A witness who locked eyes with a woman being held hostage said he continues to be haunted by what he saw in that fleeting instant.
"She knew that something bad was going to happen," said Waco Blakely
Retired First Sergeant Waco Blakely took in that fateful moment four weeks ago by sheer coincidence. He was driving by the Plaza Inn on I-35 at SE 29th Street, as a hostage situation spilled out into the road next to him.
The 24-year veteran has seen his fair share of violence, having served in both the Marine Corps and Air National Guard, but he said this was different; a shootout that left two police officers and a suspect wounded and an innocent woman dead.
"A thousand thoughts were just going through my head," explained Blakely.
Blakely said he looked at every possibility for rescuing Samantha Monden, the woman with whom he had locked eyes, the woman being held hostage 15 feet from his car.
"Everything just kind of slowed down," Blakely said. "I can tell you how the feet were moving, I can tell you how hair was blowing, I can tell you the stance where everybody was at."
Blakely said the suspect, Shane Rhea, was dragging Monden with a gun to her head.
"She and I made eye contact," Blakely said. "She just looked at me with this plea of absolutely [sic] help."
Blakely demonstrated what he did next by stopping his car and then stopping the traffic on I-35.
"I put my hazards on and really began to slow down," said Blakely. "Then I pulled my car into a 45-degree angle and blocked the center lane of traffic."

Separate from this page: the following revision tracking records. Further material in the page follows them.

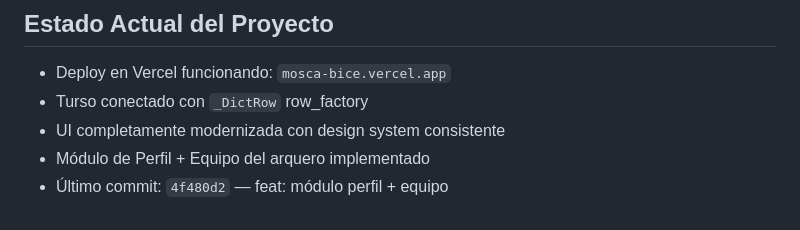
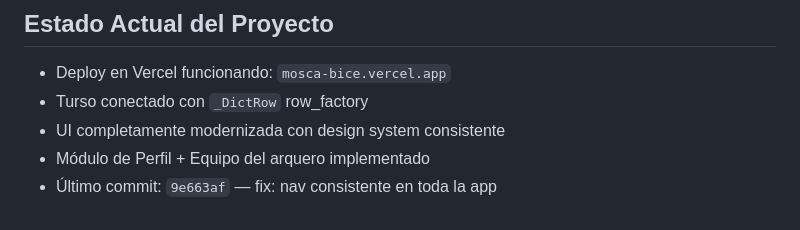
Before and after one commit to fcampo992/Mosca, a Markdown page: .kiro/steering/steering.md, the part around the change. GitHub-like rendering.

Commit message:
docs: steering actualizado con estado nav consistente

```diff
--- a/.kiro/steering/steering.md
+++ b/.kiro/steering/steering.md
@@ -242,4 +242,4 @@ club_settings  (id, club_name, hero_title, hero_subtitle, ticker_text, color_fro
 - Turso conectado con `_DictRow` row_factory
 - UI completamente modernizada con design system consistente
 - Módulo de Perfil + Equipo del arquero implementado
-- Último commit: `4f480d2` — feat: módulo perfil + equipo
+- Último commit: `9e663af` — fix: nav consistente en toda la app
```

He said Rhea then fired a warning shot into the air.
"At that point, I'm not going to lie, I was almost frozen -- frozen in fear as to what to do," Blakely admitted. "I didn't know, should I honk the horn, should I exit my car and yell at this guy?"
Before he could do anything to help, Blakely said Rhea shot and killed Monden.
"The last face that she saw... my face, you know, and that look for help," recalled Blakely. "And I was unable to do anything."
Scarred by what he witnessed, Blakely then watched Oklahoma City police fire back at Rhea.
"The amount of gunfire kind of took me to a different place," Blakely explained.
Blakely, diagnosed with post-traumatic stress disorder (PTSD) from his time in combat, immediately reacted.
"It was almost like I was back in Iraq on convoy duty," Blakely said. "And so I put the petal down as far as I could and accelerated out of the scene."
He has not physically returned to the scene since, but said his mind takes him there all the time.
"It's hard for me, as the man that I am, to accept the fact that I was not able to do more," said Blakely.
Blakely said he reached out to get help for his PTSD brought on again by these events, and he encouraged other veterans struggling with a recent traumatic event to do the same and seek assistance.